Lindsay Brewer talks about receiving hate from other female racers, her desire to race in IndyCar and why she can’t stop posting swimwear photos online

Published Categorized as Entertainment

Lindsay Brewer understands that some people in the paddock talk trash about her, give her ugly looks and don’t take her seriously because of her efforts as a model and influencer.

Female racer Lindsay Brewer discusses receiving hate, her aspirations to compete in IndyCar, and why she can’t stop posting underwear photos online

You might anticipate some backlash if you’re a female race car driver in a traditionally male-dominated industry.

However, she wasn’t anticipating any backlash from the pioneering women of IndyCar.

“I’ve talked to a few female drivers in the past who were older and I asked for advice… and they were like, “stop posting swimwear photos, this just makes women make look so bad in the industry,” she said.

“If you’re truly about feminism and women in the industry, you should allow them to be who they wanna be and not put them in that box. Like you should not say, “OK you can’t wear makeup, you have to dress a certain way, you can’t post certain things.” I think that’s honestly anti-feminist.”

While she admits that some people in the USF Pro 2000 Championship (two levels below IndyCar) saw her as a “influencer pretending to be a racecar driver,” she has been involved in racing long before she gained her 2.1 million Instagram followers.

At age 11, Brewer began racing go-karts, and she quickly rose to prominence on the junior racing circuit before making the transition to road cars.

The four-year break that the Colorado native made for herself to finish her education was ultimately beneficial.

She took some time off and came back to the scene in 2019 knowing a lot more about how to grow her brand and with a larger social following.

Brewer’s lifestyle content, which includes behind-the-scenes YouTube vlogs, is helpful in the incredibly expensive world of racing.

Some of her rivals have even come to her for advice on how to attract corporate sponsorships.

I” didn’t really think that I was gonna be some sort of influencer or model in the space” she remarked, “Racing’s a very expensive sport.”

“I posted swimwear photos with my friends on the beach, and of course I like doing that, I love modeling. But it just wasn’t something I’m as passionate about as racing.”

There were those who didn’t think a bleach-blonde, 112-pound influencer belonged in such a competitive field.

He eventually acknowledged to her that he wasn’t even familiar with any of her present engineers.

Brewer has proven herself to be a formidable rival despite her recent lack of track dominance.

She drove for Exclusive Autosport in her maiden (half) season in the USF Pro 2000 Championship, formerly known as the Indy Pro 2000 Championship, and she placed 15th out of 20 drivers.

This year, she has dropped to 19th place out of a total of 21. But her rivals’ jeers and misgivings have faded away.

Once they saw how well she could do on the track, she remarked, “I think a lot of it went away.”

Being a successful role model, driver, or influencer doesn’t come with a set of instructions.

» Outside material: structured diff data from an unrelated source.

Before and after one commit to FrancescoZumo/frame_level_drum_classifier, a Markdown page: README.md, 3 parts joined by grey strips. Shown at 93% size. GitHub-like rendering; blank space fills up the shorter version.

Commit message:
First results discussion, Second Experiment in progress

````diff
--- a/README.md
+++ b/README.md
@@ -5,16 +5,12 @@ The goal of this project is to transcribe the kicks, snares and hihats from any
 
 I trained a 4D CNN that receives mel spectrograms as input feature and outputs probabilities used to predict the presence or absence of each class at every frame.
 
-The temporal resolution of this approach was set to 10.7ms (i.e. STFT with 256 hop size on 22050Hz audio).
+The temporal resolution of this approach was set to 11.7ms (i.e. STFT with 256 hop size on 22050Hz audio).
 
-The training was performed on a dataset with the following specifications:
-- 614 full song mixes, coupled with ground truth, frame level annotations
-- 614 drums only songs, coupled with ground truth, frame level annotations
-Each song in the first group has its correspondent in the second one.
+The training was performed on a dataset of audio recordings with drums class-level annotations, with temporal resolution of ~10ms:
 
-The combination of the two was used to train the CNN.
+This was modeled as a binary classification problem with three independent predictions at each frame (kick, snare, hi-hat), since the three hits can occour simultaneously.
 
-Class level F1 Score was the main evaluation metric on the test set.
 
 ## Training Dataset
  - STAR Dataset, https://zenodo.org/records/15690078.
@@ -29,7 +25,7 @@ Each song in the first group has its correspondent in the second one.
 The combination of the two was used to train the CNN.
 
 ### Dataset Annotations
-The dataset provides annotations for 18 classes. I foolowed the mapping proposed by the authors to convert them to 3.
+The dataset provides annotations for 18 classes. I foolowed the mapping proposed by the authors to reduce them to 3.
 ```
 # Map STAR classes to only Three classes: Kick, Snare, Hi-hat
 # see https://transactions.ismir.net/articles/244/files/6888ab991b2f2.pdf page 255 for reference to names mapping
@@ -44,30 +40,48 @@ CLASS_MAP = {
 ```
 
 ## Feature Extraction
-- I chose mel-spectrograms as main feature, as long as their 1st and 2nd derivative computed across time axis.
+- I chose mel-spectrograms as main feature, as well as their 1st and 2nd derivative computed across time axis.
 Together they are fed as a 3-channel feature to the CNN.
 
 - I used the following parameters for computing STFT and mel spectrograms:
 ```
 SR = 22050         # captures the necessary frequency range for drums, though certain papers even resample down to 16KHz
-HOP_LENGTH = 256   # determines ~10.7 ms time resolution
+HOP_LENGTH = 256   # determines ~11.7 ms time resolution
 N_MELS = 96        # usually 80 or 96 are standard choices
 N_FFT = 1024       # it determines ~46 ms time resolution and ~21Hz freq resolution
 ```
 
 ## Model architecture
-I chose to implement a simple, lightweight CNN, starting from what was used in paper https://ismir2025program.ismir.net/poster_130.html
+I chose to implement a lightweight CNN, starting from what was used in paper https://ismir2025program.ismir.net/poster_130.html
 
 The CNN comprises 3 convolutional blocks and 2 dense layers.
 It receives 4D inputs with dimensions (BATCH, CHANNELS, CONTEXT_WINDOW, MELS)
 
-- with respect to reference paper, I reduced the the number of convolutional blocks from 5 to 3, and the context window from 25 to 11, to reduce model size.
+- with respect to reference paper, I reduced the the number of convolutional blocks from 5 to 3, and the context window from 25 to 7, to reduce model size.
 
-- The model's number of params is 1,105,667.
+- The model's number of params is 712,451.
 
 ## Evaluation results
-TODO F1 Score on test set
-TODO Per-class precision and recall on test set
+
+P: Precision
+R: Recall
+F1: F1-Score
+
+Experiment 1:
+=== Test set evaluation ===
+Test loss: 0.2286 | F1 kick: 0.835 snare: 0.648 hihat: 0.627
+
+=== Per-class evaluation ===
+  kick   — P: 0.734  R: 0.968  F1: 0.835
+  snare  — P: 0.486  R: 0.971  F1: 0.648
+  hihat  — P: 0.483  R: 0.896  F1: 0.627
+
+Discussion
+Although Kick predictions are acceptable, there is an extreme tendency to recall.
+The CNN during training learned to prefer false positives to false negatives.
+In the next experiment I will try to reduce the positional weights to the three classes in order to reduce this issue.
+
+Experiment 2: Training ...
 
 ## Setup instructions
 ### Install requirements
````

However, when asked who in the racing industry serves as an inspiration to her in and out of the car, she quickly names Danica Patrick.

Patrick, who was the first woman to win an IndyCar Series race, also embraced the duality that Brewer seeks to retain in her own career by appearing on the cover of Sports Illustrated Swimsuit.

And the 26-year-old sees no contradiction between her femininity and pole accomplishments.

She said, “I just hate being labeled.”

“I will always have my hair bleached, I’ll have my fake nails, but yet I can still be a bada** driver. I don’t wanna be put into certain categories. I still can take care of myself and look “glamorous” and girly, but still be quick on the track.”

As a female driver in the Indy car series, Brewer is among an elite few.

She’s the only woman racing in her division, and when Jamie Chadwick joined Indy NXT in December, she became only the second woman to do so in the series’ entire history.

Brewer, though, enjoys being an ambassador for the sport and has participated in all-female track days to encourage young women to take up running.

“I definitely feel a responsibility and a really tremendous desire to be a role model for younger women,” she remarked.

“I think that’s super important. Not just in racing but just in different male dominated industries in general like in STEM, in business. Like I just think it’s important to be a role model for younger women.”

She wishes there were more women in her sport, but she recognizes the benefits of being an outlier.

Her popularity on social media has resulted in endorsement deals with companies like C4 Smart Energy and Surge Trader, as well as with brands like Pirelli, Evian, and Ray-Ban.

Fans will also get a glimpse of her travels to exotic destinations like Ibiza and Mykonos, which, according to Brewer, are all about making connections. “Everything I do, she declared, is for her racing.”

“Some people do have a chip on their shoulder because they aren’t able” she added, “even guys in the racing industry – they aren’t able to get money to support their racing careers, and a lot of them are very talented.”

“I try to not take it personally… some people may look at me and not like the way I’ve been able to get my sponsorship, and some people may look up to it.”

Being a woman in a traditionally male-dominated sector has presented both challenges and opportunities for her.

She doesn’t feel guilty about the advantages she’s enjoyed.